Directions for this task:
If a line in the data below contains "software", copy it.

┌─ Materials provided

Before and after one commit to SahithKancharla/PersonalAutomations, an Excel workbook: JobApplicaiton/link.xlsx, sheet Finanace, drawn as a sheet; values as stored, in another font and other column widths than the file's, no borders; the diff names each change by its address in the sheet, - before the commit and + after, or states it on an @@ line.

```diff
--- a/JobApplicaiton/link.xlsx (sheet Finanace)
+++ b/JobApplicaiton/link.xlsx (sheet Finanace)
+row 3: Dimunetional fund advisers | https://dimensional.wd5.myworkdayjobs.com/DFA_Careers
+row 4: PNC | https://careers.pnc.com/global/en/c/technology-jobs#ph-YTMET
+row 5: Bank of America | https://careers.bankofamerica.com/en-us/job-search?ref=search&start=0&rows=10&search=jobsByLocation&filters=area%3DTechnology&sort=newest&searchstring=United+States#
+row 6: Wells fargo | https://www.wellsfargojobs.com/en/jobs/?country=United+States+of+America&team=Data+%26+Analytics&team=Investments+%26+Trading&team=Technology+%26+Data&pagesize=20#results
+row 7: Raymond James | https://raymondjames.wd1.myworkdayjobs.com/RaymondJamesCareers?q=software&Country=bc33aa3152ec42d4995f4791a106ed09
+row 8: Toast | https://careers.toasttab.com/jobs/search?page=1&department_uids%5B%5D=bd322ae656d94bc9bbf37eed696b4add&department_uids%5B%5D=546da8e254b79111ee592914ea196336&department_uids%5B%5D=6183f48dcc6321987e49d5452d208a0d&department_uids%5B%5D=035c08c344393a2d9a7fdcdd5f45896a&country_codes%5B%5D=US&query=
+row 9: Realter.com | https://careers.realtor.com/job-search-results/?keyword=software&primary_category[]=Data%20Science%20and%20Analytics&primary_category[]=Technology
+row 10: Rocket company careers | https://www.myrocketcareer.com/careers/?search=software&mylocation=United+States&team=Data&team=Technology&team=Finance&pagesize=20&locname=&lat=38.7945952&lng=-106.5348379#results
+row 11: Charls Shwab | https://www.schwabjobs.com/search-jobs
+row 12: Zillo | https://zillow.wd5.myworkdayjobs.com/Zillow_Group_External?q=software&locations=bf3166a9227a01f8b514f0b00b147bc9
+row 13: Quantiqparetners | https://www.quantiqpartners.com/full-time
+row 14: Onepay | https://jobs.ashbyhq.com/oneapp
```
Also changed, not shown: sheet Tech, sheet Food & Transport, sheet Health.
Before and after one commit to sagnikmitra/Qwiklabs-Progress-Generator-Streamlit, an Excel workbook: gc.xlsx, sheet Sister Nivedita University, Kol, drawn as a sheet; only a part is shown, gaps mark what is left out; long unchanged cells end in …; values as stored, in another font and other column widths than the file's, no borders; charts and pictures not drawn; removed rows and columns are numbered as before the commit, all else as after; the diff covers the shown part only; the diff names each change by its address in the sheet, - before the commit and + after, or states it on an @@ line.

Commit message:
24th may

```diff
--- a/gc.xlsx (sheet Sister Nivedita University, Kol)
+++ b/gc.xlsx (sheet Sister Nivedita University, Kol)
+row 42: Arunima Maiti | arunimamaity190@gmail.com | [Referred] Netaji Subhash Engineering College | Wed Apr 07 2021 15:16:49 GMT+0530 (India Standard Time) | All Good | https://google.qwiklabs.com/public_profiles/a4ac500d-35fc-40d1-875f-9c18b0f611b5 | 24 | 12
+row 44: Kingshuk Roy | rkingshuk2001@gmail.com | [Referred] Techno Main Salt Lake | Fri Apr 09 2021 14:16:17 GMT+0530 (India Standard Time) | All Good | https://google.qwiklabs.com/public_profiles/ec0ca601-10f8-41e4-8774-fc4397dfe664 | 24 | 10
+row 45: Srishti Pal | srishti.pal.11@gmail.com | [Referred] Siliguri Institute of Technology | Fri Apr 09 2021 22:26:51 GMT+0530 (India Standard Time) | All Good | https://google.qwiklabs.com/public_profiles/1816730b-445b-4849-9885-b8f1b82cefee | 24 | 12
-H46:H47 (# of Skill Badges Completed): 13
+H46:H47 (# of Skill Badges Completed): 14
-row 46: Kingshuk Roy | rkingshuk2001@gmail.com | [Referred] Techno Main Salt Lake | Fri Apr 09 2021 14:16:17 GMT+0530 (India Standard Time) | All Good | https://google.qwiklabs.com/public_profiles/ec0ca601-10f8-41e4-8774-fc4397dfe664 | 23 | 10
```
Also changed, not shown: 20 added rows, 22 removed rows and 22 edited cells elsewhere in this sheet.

└─

Written answer:
+row 7: Raymond James | https://raymondjames.wd1.myworkdayjobs.com/RaymondJamesCareers?q=software&Country=bc33aa3152ec42d4995f4791a106ed09
+row 9: Realter.com | https://careers.realtor.com/job-search-results/?keyword=software&primary_category[]=Data%20Science%20and%20Analytics&primary_category[]=Technology
+row 10: Rocket company careers | https://www.myrocketcareer.com/careers/?search=software&mylocation=United+States&team=Data&team=Technology&team=Finance&pagesize=20&locname=&lat=38.7945952&lng=-106.5348379#results
+row 12: Zillo | https://zillow.wd5.myworkdayjobs.com/Zillow_Group_External?q=software&locations=bf3166a9227a01f8b514f0b00b147bc9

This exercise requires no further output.